The increased use of psychostimulants in Australia is a major concern. People using psychostimulants often do not access traditional treatment services, as their need is often greatest outside of regular office hours.
Dr Rebecca McKetin (Australian National University)
Dr Robert Tait (Australian National University)
To develop an internet-based brief early intervention for psychostimulant use. The intervention will:
- Target light-moderate psychostimulant use (methamphetamine and ecstasy);
- Focus particularly on young adults (but not to the exclusion of older adults);
- Address risk factors for drug problems and provide more in-depth information and support/referral for individuals at risk; and
- Address the potential synergistic relationship between drug use problems and mental health disorders.
A small scale evaluation of the website will take place in late 2011 to determine the effectiveness of the program in addressing the needs of light-moderate psychostimulant users.

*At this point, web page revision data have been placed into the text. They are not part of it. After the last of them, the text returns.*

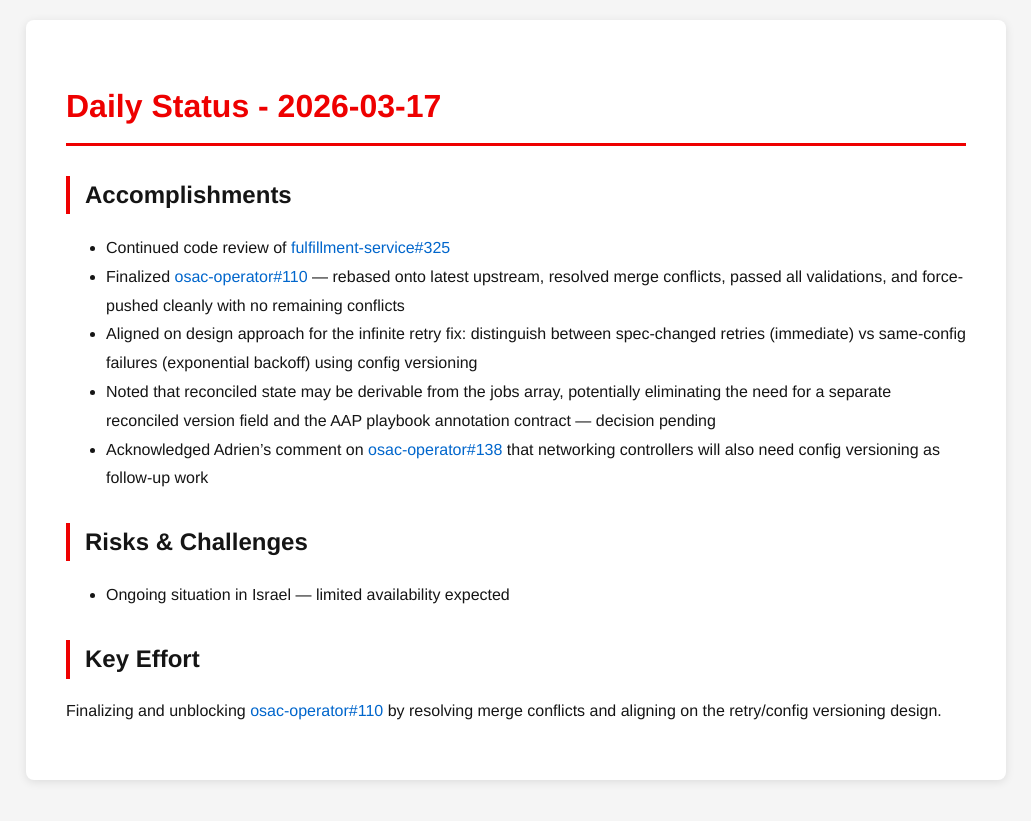
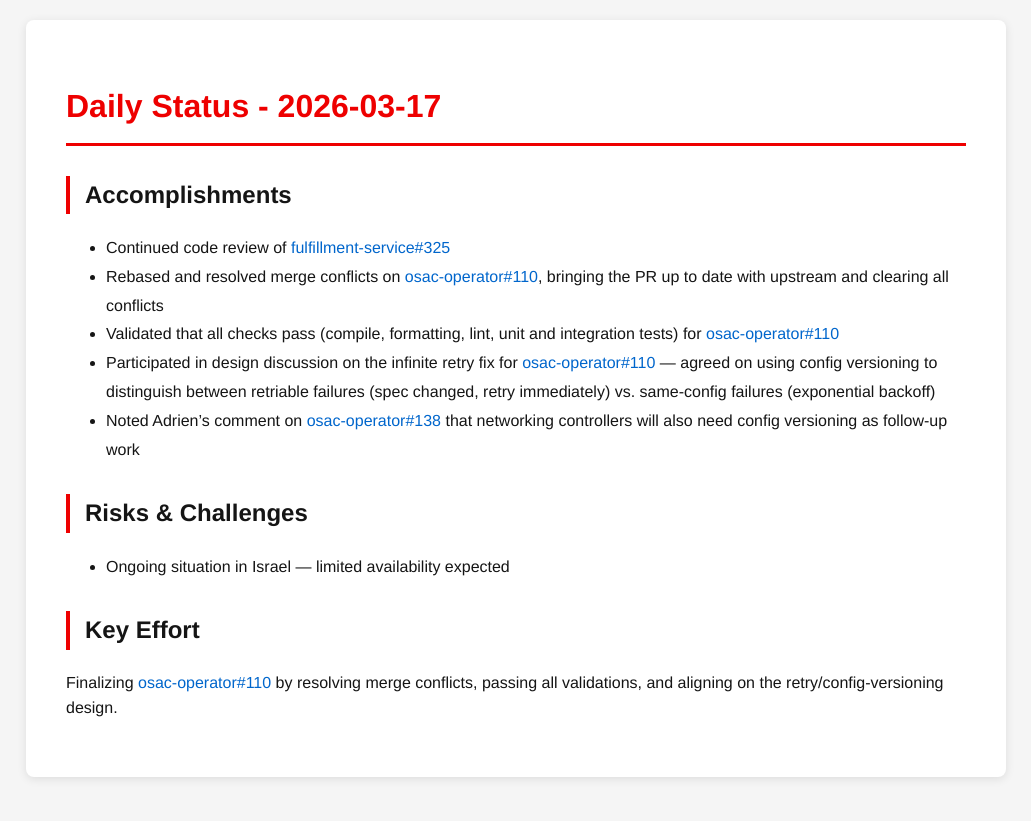
Before and after one commit to tzvatot/daily-status, a Jekyll site: the page built from 2026-03-17.md, in a window 1280 px wide. Shown: the top 821 px of the page, without its empty margins (124-1155 px from the left). Built offline with Jekyll 4.4.1, drawn with Linux system fonts in a browser that asks for light colours.

Commit message:
Daily status update - 2026-03-17

```diff
--- a/2026-03-17.md
+++ b/2026-03-17.md
@@ -8,13 +8,13 @@ date: 2026-03-17
 
 ## Accomplishments
 - Continued code review of [fulfillment-service#325](https://github.com/osac-project/fulfillment-service/pull/325)
-- Finalized [osac-operator#110](https://github.com/osac-project/osac-operator/pull/110) — rebased onto latest upstream, resolved merge conflicts, passed all validations, and force-pushed cleanly with no remaining conflicts
-- Aligned on design approach for the infinite retry fix: distinguish between spec-changed retries (immediate) vs same-config failures (exponential backoff) using config versioning
-- Noted that reconciled state may be derivable from the jobs array, potentially eliminating the need for a separate reconciled version field and the AAP playbook annotation contract — decision pending
-- Acknowledged Adrien's comment on [osac-operator#138](https://github.com/osac-project/osac-operator/pull/138) that networking controllers will also need config versioning as follow-up work
+- Rebased and resolved merge conflicts on [osac-operator#110](https://github.com/osac-project/osac-operator/pull/110), bringing the PR up to date with upstream and clearing all conflicts
+- Validated that all checks pass (compile, formatting, lint, unit and integration tests) for [osac-operator#110](https://github.com/osac-project/osac-operator/pull/110)
+- Participated in design discussion on the infinite retry fix for [osac-operator#110](https://github.com/osac-project/osac-operator/pull/110) — agreed on using config versioning to distinguish between retriable failures (spec changed, retry immediately) vs. same-config failures (exponential backoff)
+- Noted Adrien's comment on [osac-operator#138](https://github.com/osac-project/osac-operator/pull/138) that networking controllers will also need config versioning as follow-up work
 
 ## Risks & Challenges
 - Ongoing situation in Israel — limited availability expected
 
 ## Key Effort
-Finalizing and unblocking [osac-operator#110](https://github.com/osac-project/osac-operator/pull/110) by resolving merge conflicts and aligning on the retry/config versioning design.
+Finalizing [osac-operator#110](https://github.com/osac-project/osac-operator/pull/110) by resolving merge conflicts, passing all validations, and aligning on the retry/config-versioning design.
```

This project has now finished recruiting, and data analysis is underway.
Tait, R.J., McKetin, R., Kay-Lambkin, F.J., Carron-Arthur, B., Bennett, A., Bennett, K., Christensen, H. & Griffiths, K.M. (in press, accepted 7 August 2014). Breakingtheice: 3-month outcomes of a randomised controlled trial of a web-based intervention for users of amphetamine-type stimulants. Journal of Medical Internet Research (Mental Health), doi:10.2196/mental.3278.
Tait, R.J., McKetin, R., Kay-Lambkin, F., Bennett, K., Tam, A., Bennett, A., Geddes, J., Garrick, A., Christensen, H., Griffiths, K.M. (2012). Breakingtheice: A protocol for a randomised controlled trial of an internet-based intervention addressing amphetamine-type stimulant use. BMC Psychiatry, 12(67): DOI: 10.1186/1471-244X-12-67 (Access via 'Publications' section below).
Providing online, 24-hour access to effective treatment and advice for reducing and managing psychostimulant use.